Colorectal cancer (CRC) is the second leading cause of cancer-related deaths in the US. The incidence and mortality of colorectal cancer vary by sex, race, and ethnicity, with African Americans (AA) recording the highest incidence and mortality. The disparity for CRC among AA is thought to be multifactorial with environmental, societal, and genetic factors. It is estimated that 35% of CRC risk can be attributed to genetic factors. However, highly penetrant syndromes only contribute about 5% of CRC risk, leaving many genetic factors unknown. The use of genome-wide association studies (GWAS) in understanding genetic risk factors for susceptibility to CRC have identified significant genetic heterogeneity between African and European Americans. Common variants associated with CRC risk in AA include SNPs rs10318, rs11632715, rs12902616, and rs1862748 located on chromosomes 15 and 16, near genes CDH1 and GREM1, respectively. Characterization of these risk variants and the relationship between genes CDH1, GREM1, and their function in colorectal cancer will help provide a better understanding of inherited colorectal cancer risk in the African American population. This improves the potential utility of polygenetic risk scores and furthers understanding the biological mechanisms responsible for causing susceptibility to colorectal cancer in AA.
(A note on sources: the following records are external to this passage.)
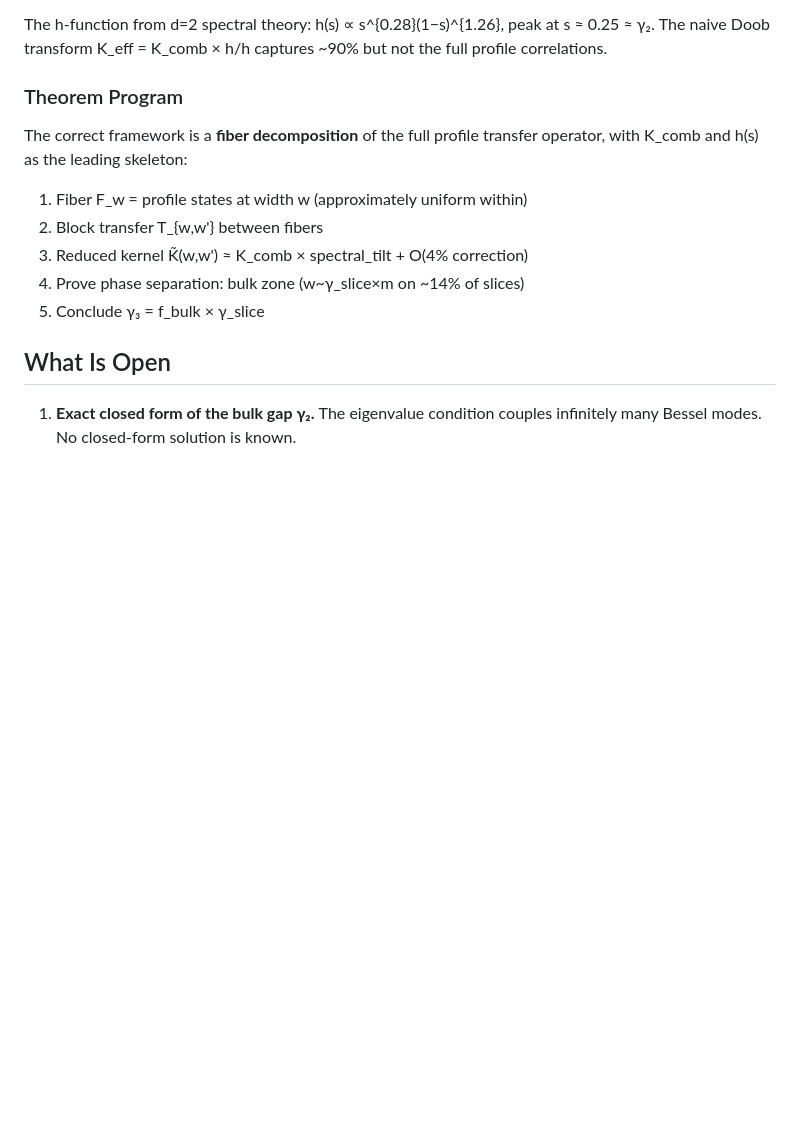
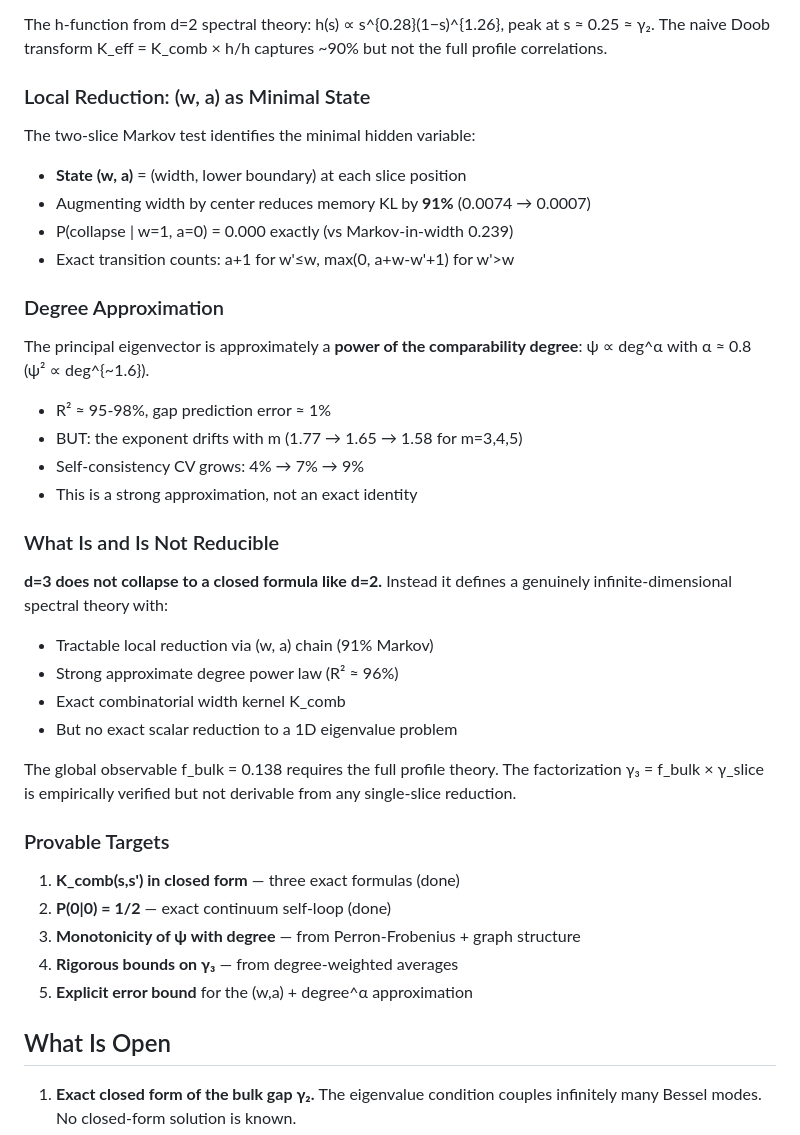
Before and after one commit to tomdif/causal-algebraic-geometry-lean, a Markdown page: THEORY.md, the part around the change. Rendered like a GitHub page; blank space fills up the shorter version.

Commit message:
Final d=3 assessment: structurally understood, not closed-form reducible
The d=3 spectral theory has:
- Exact K_comb kernel and P(0|0) = 1/2
- (w,a) as minimal local state (91% Markov)
- Degree power law ψ ∝ deg^{~0.8} (R²≈96%, but exponent drifts)
- γ₃ = f_bulk × γ_slice = 0.138 × 0.254 (empirical factorization)

But does NOT reduce to a closed formula:
- Degree law is approximate (β drifts, CV grows with m)
- f_bulk requires full profile theory
- No single-slice reduction reproduces the global observables

This is a genuine infinite-dimensional spectral theory, not
collapsible to a 1D problem like d=2.

Provable targets: monotonicity of ψ with degree, rigorous γ₃
bounds, explicit error for the (w,a) + degree approximation.

```diff
--- a/THEORY.md
+++ b/THEORY.md
@@ -296,15 +296,43 @@ The h-function from d=2 spectral theory: h(s) ∝ s^{0.28}(1−s)^{1.26},
 peak at s ≈ 0.25 ≈ γ₂. The naive Doob transform K_eff = K_comb × h/h
 captures ~90% but not the full profile correlations.
 
-### Theorem Program
+### Local Reduction: (w, a) as Minimal State
 
-The correct framework is a **fiber decomposition** of the full profile
-transfer operator, with K_comb and h(s) as the leading skeleton:
-1. Fiber F_w = profile states at width w (approximately uniform within)
-2. Block transfer T_{w,w'} between fibers
-3. Reduced kernel K̃(w,w') ≈ K_comb × spectral_tilt + O(4% correction)
-4. Prove phase separation: bulk zone (w~γ_slice×m on ~14% of slices)
-5. Conclude γ₃ = f_bulk × γ_slice
+The two-slice Markov test identifies the minimal hidden variable:
+- **State (w, a)** = (width, lower boundary) at each slice position
+- Augmenting width by center reduces memory KL by **91%** (0.0074 → 0.0007)
+- P(collapse | w=1, a=0) = 0.000 exactly (vs Markov-in-width 0.239)
+- Exact transition counts: a+1 for w'≤w, max(0, a+w-w'+1) for w'>w
+
+### Degree Approximation
+
+The principal eigenvector is approximately a **power of the comparability
+degree**: ψ ∝ deg^α with α ≈ 0.8 (ψ² ∝ deg^{~1.6}).
+- R² ≈ 95-98%, gap prediction error ≈ 1%
+- BUT: the exponent drifts with m (1.77 → 1.65 → 1.58 for m=3,4,5)
+- Self-consistency CV grows: 4% → 7% → 9%
+- This is a strong approximation, not an exact identity
+
+### What Is and Is Not Reducible
+
+**d=3 does not collapse to a closed formula like d=2.** Instead it defines
+a genuinely infinite-dimensional spectral theory with:
+- Tractable local reduction via (w, a) chain (91% Markov)
+- Strong approximate degree power law (R² ≈ 96%)
+- Exact combinatorial width kernel K_comb
+- But no exact scalar reduction to a 1D eigenvalue problem
+
+The global observable f_bulk = 0.138 requires the full profile theory.
+The factorization γ₃ = f_bulk × γ_slice is empirically verified but
+not derivable from any single-slice reduction.
+
+### Provable Targets
+
+1. **K_comb(s,s') in closed form** — three exact formulas (done)
+2. **P(0|0) = 1/2** — exact continuum self-loop (done)
+3. **Monotonicity of ψ with degree** — from Perron-Frobenius + graph structure
+4. **Rigorous bounds on γ₃** — from degree-weighted averages
+5. **Explicit error bound** for the (w,a) + degree^α approximation
 
 ## What Is Open
 
```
Date: December 8, 2021
Time: 12:00 – 1:00 p.m.
Location: 517 Bldg. – 165 Classroom (Zoom link will be included in Outlook invite as well)